Infant faces readily capture our attention and elicit enhanced neural processing, likely due to their evolutionary importance in facilitating bonds with caregivers. Infant facial malformations are associated with a lower degree of parental investment and have been shown to negatively impact early infant-caregiver interactions. Cleft lip or cleft palate is a common facial malformation, estimated to affect 1 in 700 live births worldwide, that is associated with altered visual and neural processing as compared to normal infant faces. Importantly, it is not yet known how craniofacial repair surgery impacts responses to these faces.

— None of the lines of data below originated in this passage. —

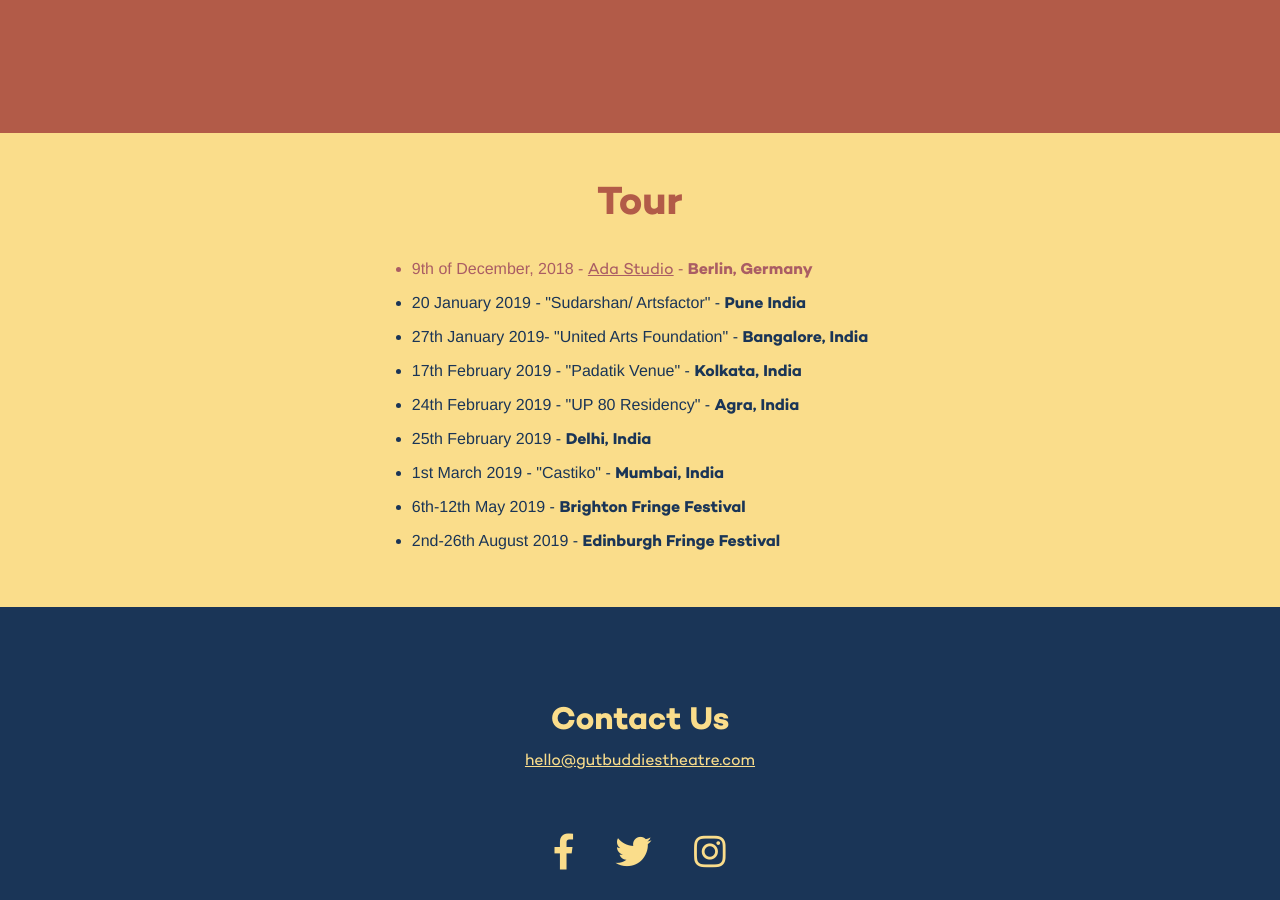
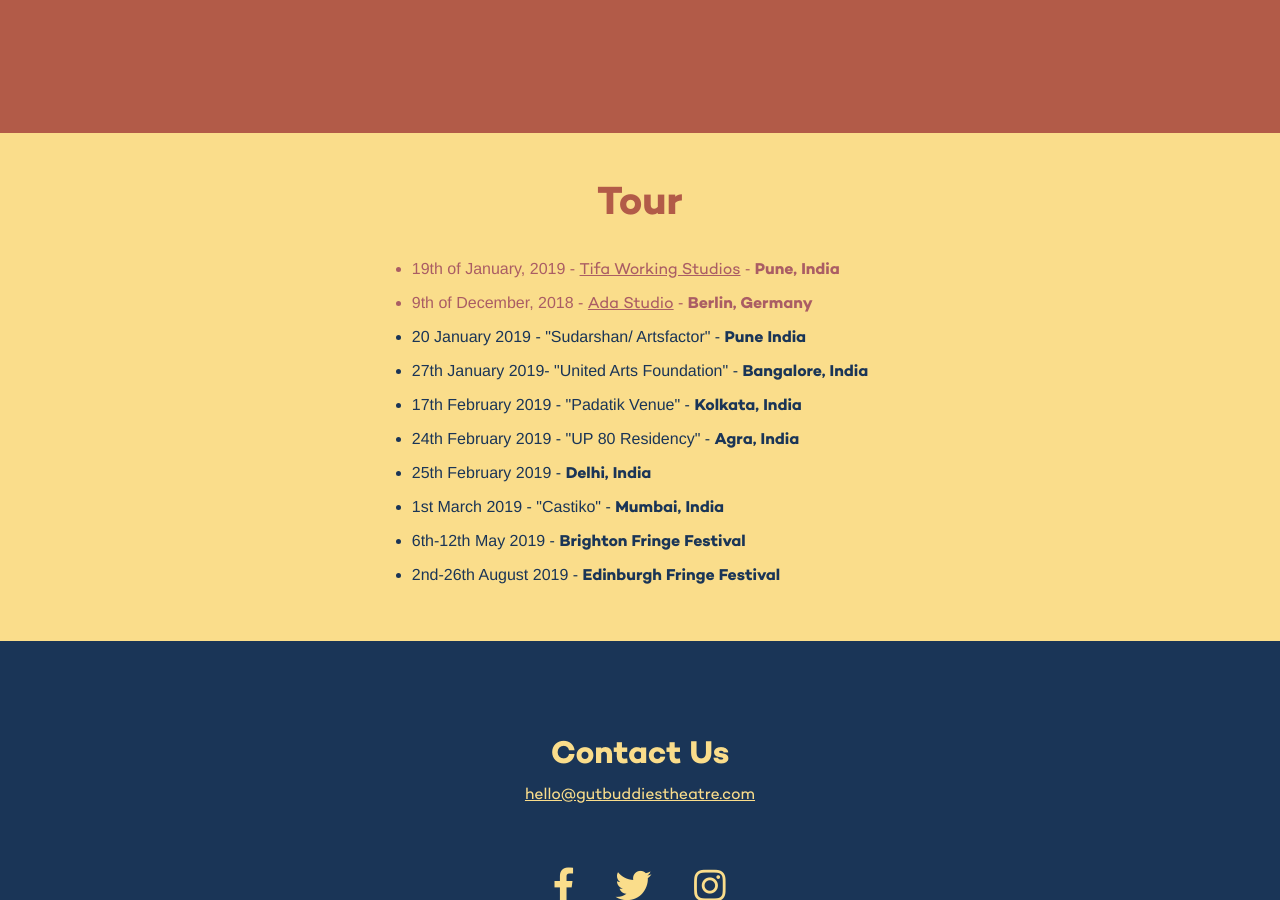
Before and after one commit to matteocarpi/GBT-Jekyll, a Jekyll site: the page built from index.md, in a window 1280 px wide and 900 px high, scrolled down 1140 px. Built offline with Jekyll 4.4.1, drawn with Linux system fonts in a browser that asks for light colours; nearby versions of some CDN libraries.

Commit message:
Update from Forestry.io Matteo Carpi updated index.md

```diff
--- a/index.md
+++ b/index.md
@@ -14,4 +14,13 @@ tour:
   last-date: 2018-12-09 18:30:00 +0000
   link: http://www.ada-studio.de/
   past: true
+- template: tour-date
+  past: true
+  city: Pune
+  country: India
+  venue: Tifa Working Studios
+  link: http://tifa.edu.in/
+  first-date: 2019-01-19 18:30:00 +0000
+  last-date: 2019-01-19 18:30:00 +0000
+
 ---
```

The current study uses eye tracking and electroencephalography (EEG) to investigate alterations in how adults process infant faces with cleft lip/palate following surgical repair. Results indicated that infants were rated as much cuter after craniofacial repair. Additionally, infant faces before surgery drew attention quicker and held attention longer at the mouth, at the expense of the eyes, as compared to infants who underwent repair surgery, suggesting more normal visual processing for these faces after craniofacial repair. Findings also revealed supporting evidence of the restorative function of repair surgery for both the P2 and N170 components, but not the LPP, indicating that craniofacial repair surgery may restore more normative perceptual processing of infant faces, but not affective processing. As these differences may contribute to a number of important developmental aspects (e.g., joint attention) and may play a key role in the previously observed difficulties in caregiver-infant interactions, this study provides an important first step in determining the effectiveness of surgical interventions on the underlying neural mechanisms of infant face processing.

Citation Style




To view the content in your browser, please download Adobe Reader or, alternately,
you may Download the file to your hard drive.

NOTE: The latest versions of Adobe Reader do not support viewing PDF files within Firefox on Mac OS and if you are using a modern (Intel) Mac, there is no official plugin for viewing PDF files within the browser window.